“Their [kulak] opposition took the initial form of slaughtering their cattle and horses in preference to having them collectivized. The result was a grievous blow to Soviet agriculture, for most of the cattle and horses were owned by the kulaks. Between 1928 and 1933 the number of horses in the USSR declined from almost 30,000,000 to less than 15,000,000; of horned cattle from 70,000,000 (including 31,000,0000 cows) to 38,000,000 (including 20,000,000 cows); of sheep and goats from 147,000,000 to 50,000,000; and of hogs from 20,000,000 to 12,000,000. Soviet rural economy had not recovered from this staggering loss by 1941.
[…] Some [kulaks] murdered officials, set the torch to the property of the collectives, and even burned their own crops and seed grain. More refused to sow or reap, perhaps on the assumption that the authorities would make concessions and would in any case feed them.
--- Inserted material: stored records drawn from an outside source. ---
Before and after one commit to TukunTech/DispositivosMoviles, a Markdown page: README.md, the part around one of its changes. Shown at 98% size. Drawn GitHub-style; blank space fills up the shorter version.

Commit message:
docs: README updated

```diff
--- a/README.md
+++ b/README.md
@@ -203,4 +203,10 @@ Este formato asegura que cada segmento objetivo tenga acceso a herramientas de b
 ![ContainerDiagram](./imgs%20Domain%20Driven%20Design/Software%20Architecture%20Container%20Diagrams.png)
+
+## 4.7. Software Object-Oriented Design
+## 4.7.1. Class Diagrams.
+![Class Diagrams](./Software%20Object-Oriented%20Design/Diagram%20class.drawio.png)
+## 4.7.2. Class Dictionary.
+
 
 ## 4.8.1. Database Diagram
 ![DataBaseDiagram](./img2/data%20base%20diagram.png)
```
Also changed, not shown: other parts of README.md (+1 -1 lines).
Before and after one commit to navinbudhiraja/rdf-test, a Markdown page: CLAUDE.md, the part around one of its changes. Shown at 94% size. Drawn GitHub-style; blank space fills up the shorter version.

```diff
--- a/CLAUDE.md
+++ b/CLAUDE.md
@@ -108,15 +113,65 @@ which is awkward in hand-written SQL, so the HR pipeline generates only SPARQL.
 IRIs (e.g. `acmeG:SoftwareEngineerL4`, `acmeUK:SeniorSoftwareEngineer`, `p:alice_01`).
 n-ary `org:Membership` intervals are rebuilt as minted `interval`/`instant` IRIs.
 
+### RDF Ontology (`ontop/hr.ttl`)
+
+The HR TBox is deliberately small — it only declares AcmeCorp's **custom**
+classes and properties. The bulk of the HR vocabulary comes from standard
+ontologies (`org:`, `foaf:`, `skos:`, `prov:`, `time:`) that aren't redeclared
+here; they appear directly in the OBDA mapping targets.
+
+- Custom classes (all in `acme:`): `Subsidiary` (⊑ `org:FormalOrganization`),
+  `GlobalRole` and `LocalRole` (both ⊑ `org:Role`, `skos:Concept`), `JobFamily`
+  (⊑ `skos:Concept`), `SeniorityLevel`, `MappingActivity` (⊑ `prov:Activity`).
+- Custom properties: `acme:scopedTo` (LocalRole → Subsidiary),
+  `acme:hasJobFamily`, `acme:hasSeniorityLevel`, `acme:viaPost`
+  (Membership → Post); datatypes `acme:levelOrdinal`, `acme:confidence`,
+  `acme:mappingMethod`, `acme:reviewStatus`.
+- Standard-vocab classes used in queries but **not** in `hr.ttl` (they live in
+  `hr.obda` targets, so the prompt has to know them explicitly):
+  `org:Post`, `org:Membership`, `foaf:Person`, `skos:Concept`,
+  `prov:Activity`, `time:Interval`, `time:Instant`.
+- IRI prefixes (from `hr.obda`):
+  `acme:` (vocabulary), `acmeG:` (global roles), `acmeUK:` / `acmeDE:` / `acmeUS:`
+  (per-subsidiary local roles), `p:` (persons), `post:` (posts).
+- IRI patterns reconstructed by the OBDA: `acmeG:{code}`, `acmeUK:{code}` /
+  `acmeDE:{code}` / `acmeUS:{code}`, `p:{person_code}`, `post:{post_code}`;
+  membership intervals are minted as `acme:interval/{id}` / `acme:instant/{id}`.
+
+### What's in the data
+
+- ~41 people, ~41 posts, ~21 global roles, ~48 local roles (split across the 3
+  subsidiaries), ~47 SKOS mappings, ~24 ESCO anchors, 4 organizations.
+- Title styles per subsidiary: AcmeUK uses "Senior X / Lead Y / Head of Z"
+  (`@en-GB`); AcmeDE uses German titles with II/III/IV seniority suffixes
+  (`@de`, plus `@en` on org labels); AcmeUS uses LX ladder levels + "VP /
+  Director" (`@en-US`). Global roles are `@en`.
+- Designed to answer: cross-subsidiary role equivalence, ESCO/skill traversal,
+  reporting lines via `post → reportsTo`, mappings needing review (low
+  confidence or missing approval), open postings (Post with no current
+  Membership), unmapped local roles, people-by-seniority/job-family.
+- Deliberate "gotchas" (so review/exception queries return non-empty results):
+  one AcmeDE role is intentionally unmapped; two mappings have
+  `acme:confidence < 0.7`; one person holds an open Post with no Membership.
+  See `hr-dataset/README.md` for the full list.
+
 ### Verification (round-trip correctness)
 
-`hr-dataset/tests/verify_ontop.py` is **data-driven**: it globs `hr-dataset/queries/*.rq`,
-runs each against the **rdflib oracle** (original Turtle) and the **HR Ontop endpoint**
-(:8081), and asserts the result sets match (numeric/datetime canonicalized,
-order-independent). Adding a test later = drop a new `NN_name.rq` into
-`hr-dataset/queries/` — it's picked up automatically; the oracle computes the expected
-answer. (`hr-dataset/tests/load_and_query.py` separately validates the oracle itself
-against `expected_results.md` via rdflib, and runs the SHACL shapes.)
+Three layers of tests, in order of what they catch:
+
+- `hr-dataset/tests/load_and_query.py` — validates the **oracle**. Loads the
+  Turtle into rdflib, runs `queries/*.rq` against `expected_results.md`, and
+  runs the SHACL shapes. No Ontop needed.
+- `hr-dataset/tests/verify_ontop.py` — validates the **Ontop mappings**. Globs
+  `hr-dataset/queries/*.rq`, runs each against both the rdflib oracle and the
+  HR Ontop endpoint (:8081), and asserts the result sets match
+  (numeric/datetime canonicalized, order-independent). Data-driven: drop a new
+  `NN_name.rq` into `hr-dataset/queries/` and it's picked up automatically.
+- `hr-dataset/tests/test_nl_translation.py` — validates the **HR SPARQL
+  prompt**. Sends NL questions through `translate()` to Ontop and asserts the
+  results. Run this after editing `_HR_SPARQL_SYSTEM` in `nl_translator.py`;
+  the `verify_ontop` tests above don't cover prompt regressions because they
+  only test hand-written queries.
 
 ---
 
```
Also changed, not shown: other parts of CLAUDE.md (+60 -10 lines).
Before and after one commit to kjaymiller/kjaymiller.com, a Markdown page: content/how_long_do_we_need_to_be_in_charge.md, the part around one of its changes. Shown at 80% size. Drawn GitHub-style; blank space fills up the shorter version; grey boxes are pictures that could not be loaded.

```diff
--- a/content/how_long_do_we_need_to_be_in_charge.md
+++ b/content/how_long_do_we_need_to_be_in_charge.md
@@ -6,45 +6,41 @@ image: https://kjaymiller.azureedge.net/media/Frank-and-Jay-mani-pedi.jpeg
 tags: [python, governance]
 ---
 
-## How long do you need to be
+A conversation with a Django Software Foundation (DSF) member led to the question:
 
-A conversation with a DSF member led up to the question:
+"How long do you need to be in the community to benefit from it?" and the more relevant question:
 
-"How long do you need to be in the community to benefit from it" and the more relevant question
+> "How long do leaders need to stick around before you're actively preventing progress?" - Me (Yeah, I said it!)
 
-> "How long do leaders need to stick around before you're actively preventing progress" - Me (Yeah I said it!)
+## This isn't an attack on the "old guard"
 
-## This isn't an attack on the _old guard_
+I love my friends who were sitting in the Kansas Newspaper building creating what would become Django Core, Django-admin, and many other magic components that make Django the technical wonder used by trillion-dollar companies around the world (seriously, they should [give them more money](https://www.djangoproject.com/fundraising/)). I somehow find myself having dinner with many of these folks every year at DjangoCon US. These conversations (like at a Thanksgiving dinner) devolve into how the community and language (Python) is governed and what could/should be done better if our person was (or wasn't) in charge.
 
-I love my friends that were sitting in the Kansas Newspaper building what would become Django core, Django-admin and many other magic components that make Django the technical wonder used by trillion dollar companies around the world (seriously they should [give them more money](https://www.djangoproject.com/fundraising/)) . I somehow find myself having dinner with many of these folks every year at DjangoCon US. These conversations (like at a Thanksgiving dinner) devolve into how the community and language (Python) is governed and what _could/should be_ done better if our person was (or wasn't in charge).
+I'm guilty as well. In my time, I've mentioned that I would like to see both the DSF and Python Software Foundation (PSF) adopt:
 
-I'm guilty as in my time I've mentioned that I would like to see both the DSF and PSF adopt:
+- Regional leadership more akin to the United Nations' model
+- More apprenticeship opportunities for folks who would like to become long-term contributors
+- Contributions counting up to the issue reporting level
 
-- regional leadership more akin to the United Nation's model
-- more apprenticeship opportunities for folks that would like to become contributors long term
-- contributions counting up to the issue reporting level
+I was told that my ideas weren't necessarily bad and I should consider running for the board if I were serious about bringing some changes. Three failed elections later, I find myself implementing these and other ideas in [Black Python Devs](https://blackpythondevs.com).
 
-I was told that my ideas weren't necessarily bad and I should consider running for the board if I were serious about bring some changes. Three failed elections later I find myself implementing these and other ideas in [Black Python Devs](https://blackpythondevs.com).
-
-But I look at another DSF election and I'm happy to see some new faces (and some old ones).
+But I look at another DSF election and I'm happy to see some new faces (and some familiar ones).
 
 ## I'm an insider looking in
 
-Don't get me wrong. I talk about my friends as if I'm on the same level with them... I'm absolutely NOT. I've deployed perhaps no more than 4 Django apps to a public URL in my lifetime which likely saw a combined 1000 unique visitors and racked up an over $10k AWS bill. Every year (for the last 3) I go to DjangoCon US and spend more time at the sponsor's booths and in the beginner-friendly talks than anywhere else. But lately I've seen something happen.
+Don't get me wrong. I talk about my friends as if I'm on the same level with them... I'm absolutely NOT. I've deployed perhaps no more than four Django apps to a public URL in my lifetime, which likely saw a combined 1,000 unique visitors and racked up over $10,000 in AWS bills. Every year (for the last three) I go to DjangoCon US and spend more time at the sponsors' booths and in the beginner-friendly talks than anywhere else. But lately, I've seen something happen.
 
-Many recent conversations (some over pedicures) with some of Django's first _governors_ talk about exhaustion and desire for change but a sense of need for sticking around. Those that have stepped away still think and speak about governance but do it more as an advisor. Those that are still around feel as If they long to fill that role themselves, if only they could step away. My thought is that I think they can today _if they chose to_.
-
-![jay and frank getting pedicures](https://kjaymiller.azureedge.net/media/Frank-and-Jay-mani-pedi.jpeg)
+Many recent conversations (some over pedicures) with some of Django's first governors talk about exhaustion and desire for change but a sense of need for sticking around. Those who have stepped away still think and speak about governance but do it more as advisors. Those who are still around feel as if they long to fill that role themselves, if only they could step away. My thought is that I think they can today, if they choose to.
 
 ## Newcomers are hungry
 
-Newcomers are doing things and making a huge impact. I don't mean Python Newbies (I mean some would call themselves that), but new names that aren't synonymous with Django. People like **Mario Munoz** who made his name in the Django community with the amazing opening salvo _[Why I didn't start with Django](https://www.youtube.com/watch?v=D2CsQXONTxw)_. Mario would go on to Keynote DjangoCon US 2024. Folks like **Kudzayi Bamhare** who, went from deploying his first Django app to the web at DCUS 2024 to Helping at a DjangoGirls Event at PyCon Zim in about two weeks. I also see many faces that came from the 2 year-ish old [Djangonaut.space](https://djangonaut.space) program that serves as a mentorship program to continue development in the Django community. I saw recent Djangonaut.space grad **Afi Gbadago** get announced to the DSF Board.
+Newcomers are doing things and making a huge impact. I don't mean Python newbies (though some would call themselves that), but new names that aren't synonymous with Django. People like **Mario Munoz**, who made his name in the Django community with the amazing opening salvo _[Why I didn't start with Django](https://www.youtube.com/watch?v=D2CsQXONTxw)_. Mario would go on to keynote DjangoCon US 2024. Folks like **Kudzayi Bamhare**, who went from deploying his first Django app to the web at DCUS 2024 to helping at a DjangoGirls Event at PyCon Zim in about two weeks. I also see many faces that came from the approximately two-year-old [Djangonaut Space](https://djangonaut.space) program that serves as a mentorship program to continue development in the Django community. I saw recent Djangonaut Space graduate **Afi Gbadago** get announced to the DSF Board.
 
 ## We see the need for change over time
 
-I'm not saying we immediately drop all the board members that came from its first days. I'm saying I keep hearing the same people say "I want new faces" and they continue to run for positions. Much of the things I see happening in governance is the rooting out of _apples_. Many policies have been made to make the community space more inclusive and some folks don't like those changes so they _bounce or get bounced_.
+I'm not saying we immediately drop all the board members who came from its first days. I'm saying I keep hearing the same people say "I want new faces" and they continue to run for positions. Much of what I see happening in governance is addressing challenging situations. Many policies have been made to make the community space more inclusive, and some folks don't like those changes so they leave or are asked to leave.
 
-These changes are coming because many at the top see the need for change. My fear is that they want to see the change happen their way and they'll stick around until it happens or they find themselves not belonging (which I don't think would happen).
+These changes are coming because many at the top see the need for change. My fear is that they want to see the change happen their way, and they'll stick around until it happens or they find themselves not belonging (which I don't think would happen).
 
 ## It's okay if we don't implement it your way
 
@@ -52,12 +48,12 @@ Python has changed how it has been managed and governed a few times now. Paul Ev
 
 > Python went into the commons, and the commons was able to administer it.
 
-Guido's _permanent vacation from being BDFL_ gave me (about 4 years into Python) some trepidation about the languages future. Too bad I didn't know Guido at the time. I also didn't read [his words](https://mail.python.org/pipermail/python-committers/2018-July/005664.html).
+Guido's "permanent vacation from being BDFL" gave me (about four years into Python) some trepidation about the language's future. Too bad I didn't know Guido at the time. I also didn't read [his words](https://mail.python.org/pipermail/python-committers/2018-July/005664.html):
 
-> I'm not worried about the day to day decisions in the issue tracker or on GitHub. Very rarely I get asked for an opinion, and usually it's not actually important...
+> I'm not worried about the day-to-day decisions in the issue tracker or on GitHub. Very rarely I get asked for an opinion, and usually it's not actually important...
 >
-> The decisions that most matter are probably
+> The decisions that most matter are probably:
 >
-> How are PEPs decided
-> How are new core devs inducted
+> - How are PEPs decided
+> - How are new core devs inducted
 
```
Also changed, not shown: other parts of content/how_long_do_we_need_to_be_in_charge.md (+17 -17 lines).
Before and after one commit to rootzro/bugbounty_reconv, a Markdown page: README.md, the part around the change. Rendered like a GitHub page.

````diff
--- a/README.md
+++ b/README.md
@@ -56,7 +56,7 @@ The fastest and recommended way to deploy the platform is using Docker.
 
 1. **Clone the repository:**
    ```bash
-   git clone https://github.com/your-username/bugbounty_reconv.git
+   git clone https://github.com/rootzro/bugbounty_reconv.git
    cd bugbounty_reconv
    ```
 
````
The aftermath was the ‘Ukraine famine’ of 1932—33 [….] Lurid accounts, mostly fictional, appeared in the Nazi press in Germany and in the Hearst press in the United States, often illustrated with photographs that turned out to have been taken along the Volga in 1921 [….] The ‘famine’ was not, in its later stages, a result of food shortage, despite the sharp reduction of seed grain and harvests flowing from special requisitions in the spring of 1932 which were apparently occasioned by fear of war in Japan. Most of the victims were kulaks who had refused to sow their fields or had destroyed their crops.”
– Frederick Schuman, quoted in Douglas Tottle, “Fraud, Famine, and Fascism: the Ukrainian Genocide Myth from Hitler to Harvard,” page 93-94.